Cutbacks in store fleets and competition from e-commerce have battered the once unstoppable boxy shopping mall, leaving many B- and C-level malls with vacancy levels once considered unthinkable. Since then, mall owners have looked for ways to reinvent the mall.
While mall owners work out their new formulas, landlords and real estate brokers might be faced with a similar crisis on city streets. Generally, the real estate market for boutique-lined retail streets, called “high streets” in the United Kingdom, is healthier than it was during the economic downturn of 2008. But leading real-estate brokers say the market is still tough in Los Angeles.
“As spaces come available, tenants doing deals are becoming fewer and farther between,” said Jay Luchs, vice chairman of Newmark Knight Frank. “They are not expanding like in the last two decades.”
It may take a decade for the retail market to rebound, Luchs said. In the meantime, urban planners are revamping the retail-street model and looking for ways to attract more pedestrian traffic to high streets. While the model may be down, it certainly is not out.
In 2017, retail real estate is seeing mixed results. Market researchers CoStar Group Inc. found that retail real-estate business increased 2.7 percent during the first quarter of 2017 compared to the same period last year. Demand for popular locations remains strong.
With that in mind, developers continue to invest in retail streets and look for new possibilities to bring people to high streets. Similar to some malls, retail streets can support a wider array of tenants.
For example, health tenants and educational tenants could be moving into the spaces once reserved for retailers, said Larry Kosmont, president and chief executive officer of Kosmont Companies, which consults and brokers public and private real-estate transactions.
“You’re going to see a greater interaction between the private and the public,” Kosmont said. “Increasingly, there will be cultural and educational facilities as well as public amenities surrounded by private vendors.”
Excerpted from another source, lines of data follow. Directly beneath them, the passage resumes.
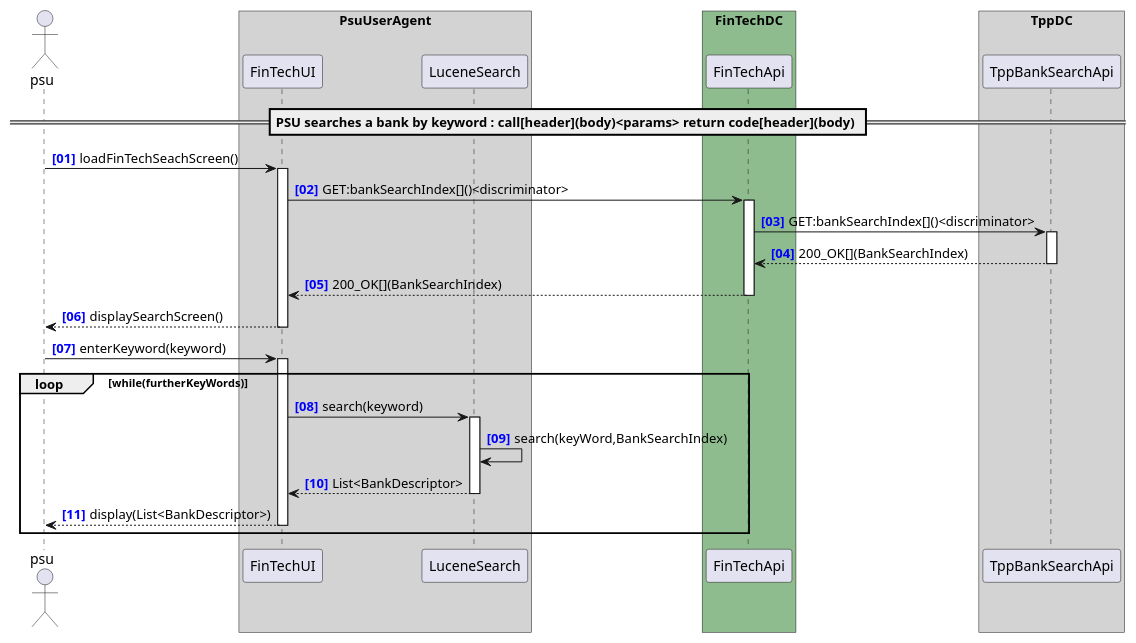
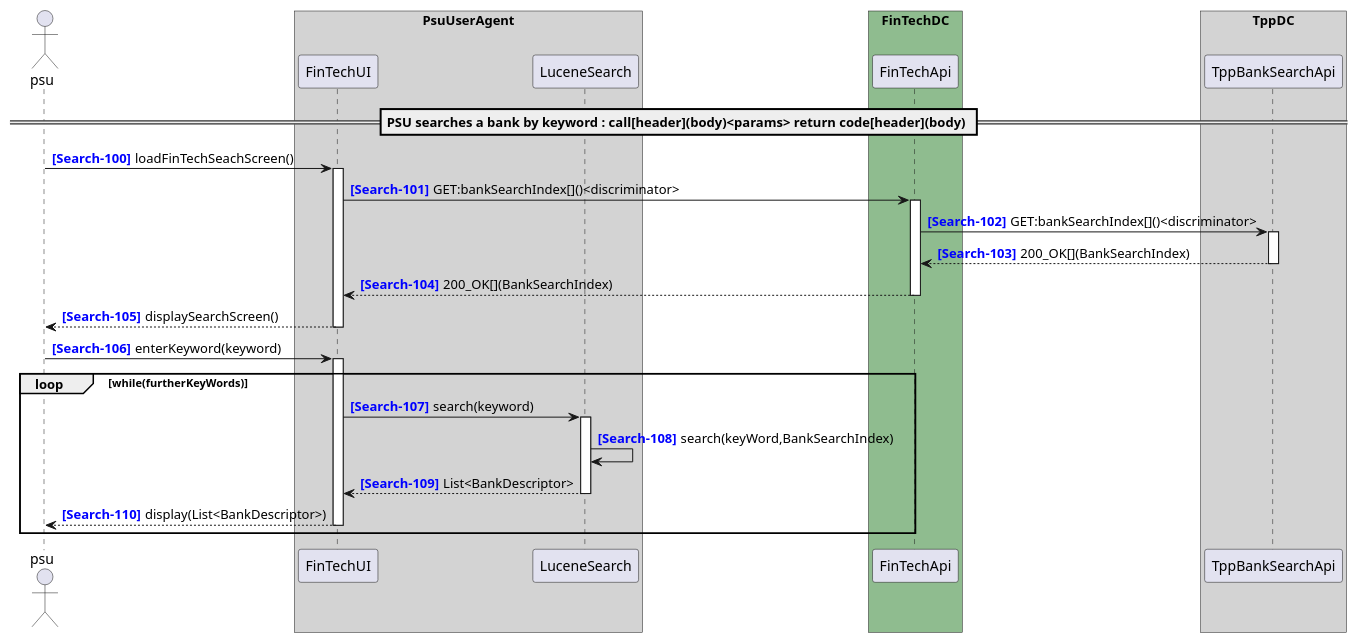
Before and after one commit to adorsys/open-banking-gateway: the diagram in docs/architecture/diagrams/useCases/2a-searchBankLocal.puml, drawn with PlantUML. The commit also changed 15 other files, not shown here.

```diff
--- a/docs/architecture/diagrams/useCases/2a-searchBankLocal.puml
+++ b/docs/architecture/diagrams/useCases/2a-searchBankLocal.puml
@@ -1,44 +1,44 @@
 @startuml
 
-autonumber "<b><color blue>[00]"
+autonumber 100 "<b><color blue>[Search-000]</color></b>"
 actor psu
 
 box "PsuUserAgent" #LightGray
     participant "FinTechUI" as FinTechUI
     participant "LuceneSearch" as LuceneSearch
     'participant "ConsentAuthorisationUI" as ConsentAuthorisationUI
     'participant "OnlineBankingUI" as OnlineBankingUI
 end box
 box "FinTechDC" #DarkSeaGreen
     participant "FinTechApi" as FinTechApi
 end box
 box "TppDC" #LightGray
     'participant "TppBankingApi" as TppBankingApi
     participant "TppBankSearchApi" as TppBankSearchApi
     'participant "ConsentAuthorisationApi" as ConsentAuthorisationApi
 
     'participant "RedirectSessionStoreApi" as RedirectSessionStoreApi
     'participant "BankingProtocolSelector" as BankingProtocolSelector
     'participant "BankingProtocol" as BankingProtocol
 end box
 box "AspspDC" #LightSkyBlue
 	'participant "AspspBankingApi" as AspspBankingApi
     'participant "OnlineBankingApi" as OnlineBankingApi
 end box
 
 == PSU searches a bank by keyword : call[header](body)<params> return code[header](body) ==
 
 psu -> FinTechUI ++ : loadFinTechSeachScreen()
 FinTechUI -> FinTechApi ++ : GET:bankSearchIndex[]()<discriminator>
 FinTechApi -> TppBankSearchApi ++ : GET:bankSearchIndex[]()<discriminator>
 return 200_OK[](BankSearchIndex)
 return 200_OK[](BankSearchIndex)
 return displaySearchScreen()
 psu -> FinTechUI ++ : enterKeyword(keyword)
 loop while(furtherKeyWords)
 FinTechUI -> LuceneSearch ++ : search(keyword)
 LuceneSearch -> LuceneSearch : search(keyWord,BankSearchIndex)
 return List<BankDescriptor>
 return display(List<BankDescriptor>)
 end
 @enduml
```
One development that is trying to incorporate a wider array of tenants is a project in Poway, Calif., near San Diego, that wants to build a town center in the small city. There will be parks, sidewalk cafés and other features that combine public and private uses. Currently it is going through the approval process with the city.
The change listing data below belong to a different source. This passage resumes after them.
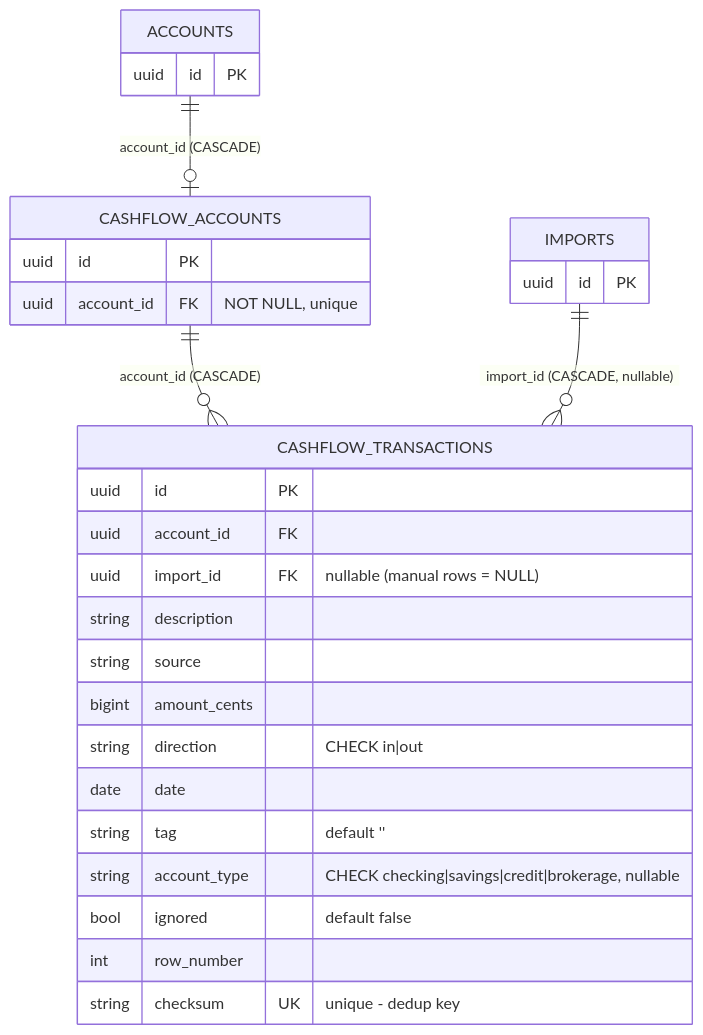
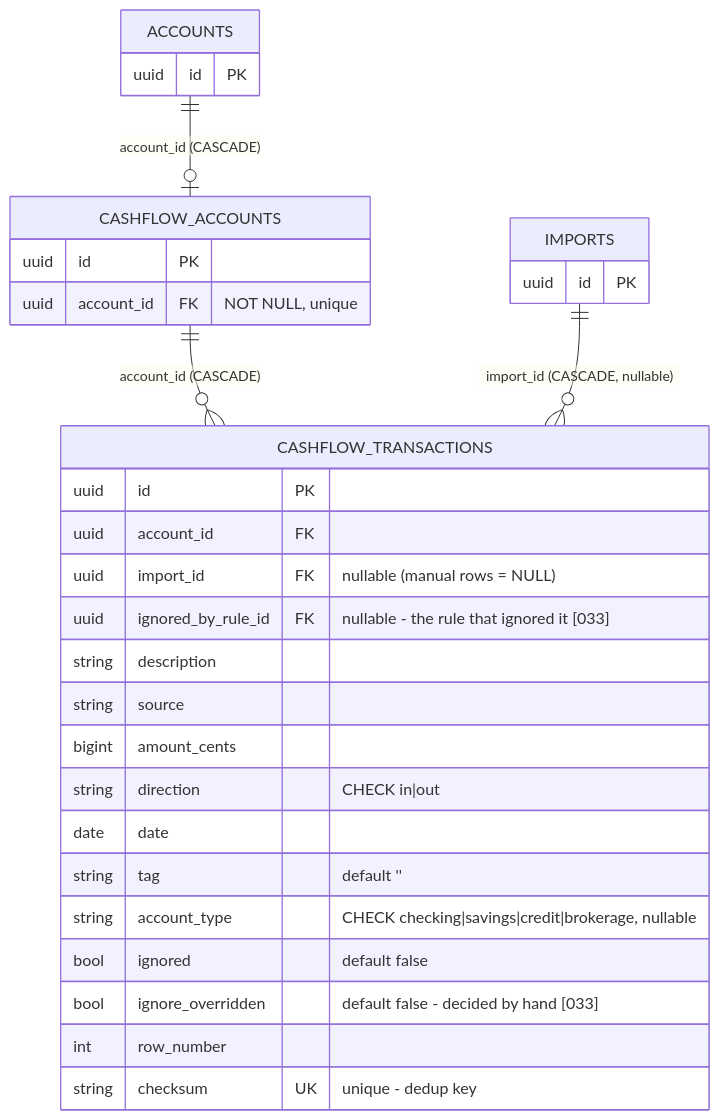
Before and after one commit to lennardclaproth/ta11y: the second of 4 diagrams in apps/api/docs/features/[009]_CASHFLOW.md, drawn with Mermaid. The commit also changed other lines of this file and 32 other files, not shown here.

````diff
--- a/apps/api/docs/features/[009]_CASHFLOW.md
+++ b/apps/api/docs/features/[009]_CASHFLOW.md
@@ -102,28 +103,30 @@
 ```mermaid
 erDiagram
     ACCOUNTS          ||--o| CASHFLOW_ACCOUNTS     : "account_id (CASCADE)"
     CASHFLOW_ACCOUNTS ||--o{ CASHFLOW_TRANSACTIONS : "account_id (CASCADE)"
     IMPORTS           ||--o{ CASHFLOW_TRANSACTIONS : "import_id (CASCADE, nullable)"
 
     CASHFLOW_TRANSACTIONS {
         uuid id PK
         uuid account_id FK
         uuid import_id FK "nullable (manual rows = NULL)"
+        uuid ignored_by_rule_id FK "nullable - the rule that ignored it [033]"
         string description
         string source
         bigint amount_cents
         string direction "CHECK in|out"
         date date
         string tag "default ''"
         string account_type "CHECK checking|savings|credit|brokerage, nullable"
         bool ignored "default false"
+        bool ignore_overridden "default false - decided by hand [033]"
         int row_number
         string checksum UK "unique - dedup key"
     }
     CASHFLOW_ACCOUNTS {
         uuid id PK
         uuid account_id FK "NOT NULL, unique"
     }
     ACCOUNTS { uuid id PK }
     IMPORTS  { uuid id PK }
 ```
````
That town-center style of retailing is similar to projects designed by Caruso, the high-end shopping center developer owned by Rick Caruso, which are focused on a Main Street–centric design lined with boutiques, such as The Grove in Los Angeles.
Caruso architects have been inspired by high-street neighborhoods such as Newbury Street in Boston and the French Quarter in New Orleans. Caruso is developing another Main Street–centric project.
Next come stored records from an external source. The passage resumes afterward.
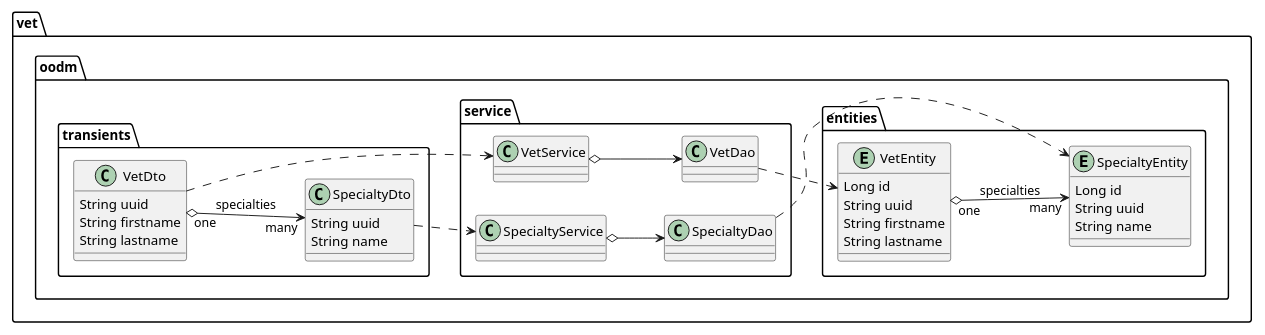
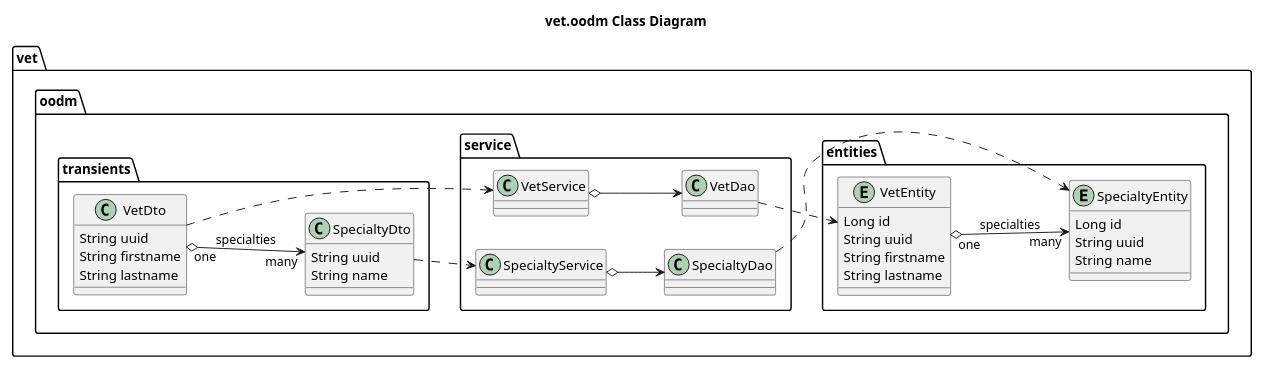
The diagram in puml/vet/implementation/DB__Class.puml (Jakarta-EE-Petclinic/petclinic-uml), drawn with PlantUML before and after one commit. The commit also changed 13 other files, not shown here.

```diff
--- a/puml/vet/implementation/DB__Class.puml
+++ b/puml/vet/implementation/DB__Class.puml
@@ -1,74 +1,76 @@
 @startuml
 'https://plantuml.com/class-diagram
+
+title vet.oodm Class Diagram
 
 left to right direction
 'top to bottom direction
 
 scale 1000 width
 
 package vet.oodm {
 
     package vet.oodm.entities {
 
         entity VetEntity {
             Long id
             String uuid
             String firstname
             String lastname
         }
 
         entity SpecialtyEntity {
             Long id
             String uuid
             String name
         }
 
         VetEntity "one" o--> "many" SpecialtyEntity: specialties
     }
 
     package vet.oodm.service {
 
         class VetService {
 
         }
 
         class VetDao {
 
         }
 
         class SpecialtyService {
 
         }
 
         class SpecialtyDao {
 
         }
 
         VetService o--> VetDao
         SpecialtyService o--> SpecialtyDao
 
         VetDao ..> VetEntity
         SpecialtyDao ..> SpecialtyEntity
     }
 
     package vet.oodm.transients {
 
         class VetDto {
             String uuid
             String firstname
             String lastname
         }
 
         class SpecialtyDto {
             String uuid
             String name
         }
 
         VetDto "one" o--> "many" SpecialtyDto: specialties
 
         VetDto ..> VetService
         SpecialtyDto ..> SpecialtyService
     }
 }
 
 @enduml
```
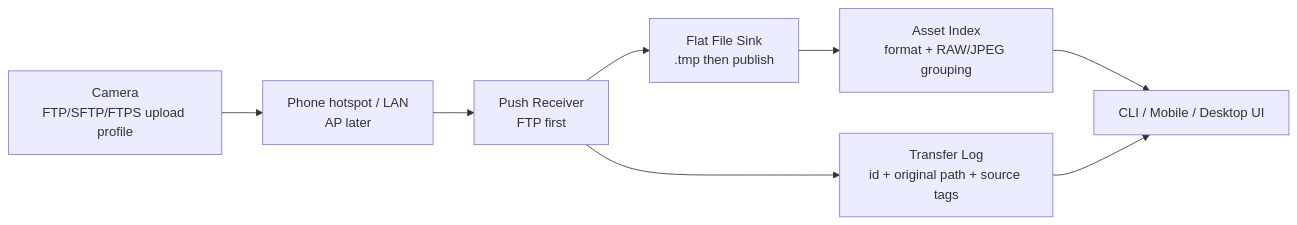
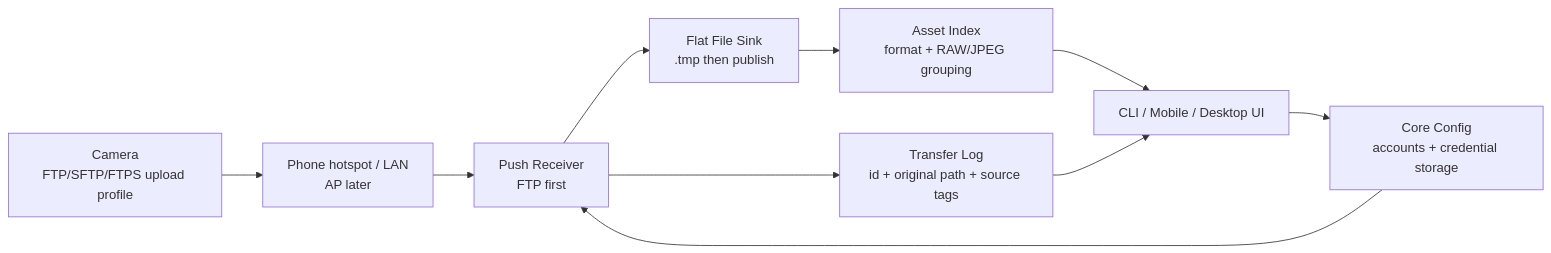
The diagram in docs/product/PRD.md (CrazyNB/camera_connector), drawn with Mermaid before and after one commit. The commit also changed other lines of this file and 8 other files, not shown here.

Commit message:
refactor: move app config storage into core

````diff
--- a/docs/product/PRD.md
+++ b/docs/product/PRD.md
@@ -128,13 +128,16 @@
 ```mermaid
 flowchart LR
   Camera["Camera\nFTP/SFTP/FTPS upload profile"]
   Network["Phone hotspot / LAN\nAP later"]
   Receiver["Push Receiver\nFTP first"]
   Sink["Flat File Sink\n.tmp then publish"]
   Log["Transfer Log\nid + original path + source tags"]
   Index["Asset Index\nformat + RAW/JPEG grouping"]
+  CoreConfig["Core Config\naccounts + credential storage"]
   UI["CLI / Mobile / Desktop UI"]
 
   Camera --> Network --> Receiver --> Sink --> Index --> UI
   Receiver --> Log --> UI
+  CoreConfig --> Receiver
+  UI --> CoreConfig
 ```
````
Next year, Caruso will unveil Palisades Village, located on Swarthmore Avenue, which is the main drag of the affluent Los Angeles seaside enclave of Pacific Palisades.
Even though the area is affluent—with Hollywood A-listers such as Reese Witherspoon and Steven Spielberg living there—local retailers heard complaints that the area’s shops were stuck in a rut. Retail sales have been declining for some time.
Caruso developers plan to bring the retail district back, in part, with the long-shuttered Bay Theatre cinema anchoring the project. Closed since 1978, it will be restored, owned and managed by Cinépolis Luxury Cinemas.
According to a Caruso statement, Jennifer Meyer, an independent jeweler who sells her designs at Barneys, will open her first store at Palisades Village. More than 50 boutiques, independent grocers and restaurants are also scheduled to move into the park-lined area.
Other old neighborhoods around Los Angeles are finding new retail life. The cross streets of West Sunset Boulevard and North Mohawk Street in Los Angeles’ Echo Park neighborhood have been an intersection of vintage stores and unique retail for more than 15 years.
Recently, two independent stores moved into the area, anchored by the popular Mohawk Bend craft-beer restaurant. The Local Bogeyman House of Horror T-shirt brand opened its first shop at 2151 Sunset Blvd. earlier this month. Another recent arrival to the retail street is The Stockroom/Syren, which offers a large selection of vinyl and fetish clothes.
The 22,000-square-foot compound Mohawk Collective is wrapping up construction on the 2110 block of West Sunset. The Continental Development Group has advertised that it is leasing the space for restaurant and retail tenants. Van de la Plante, owner of the Gentleman’s Breakfast eyewear and accessories boutique on 1101 Mohawk St., anticipates more growth.
“People are investing in this neighborhood because it’s growing. It’s not plateauing,” he said. “There are a lot of people who don’t want to pay Abbot Kinney [Boulevard] prices for space. They move here.”
By Andrew Asch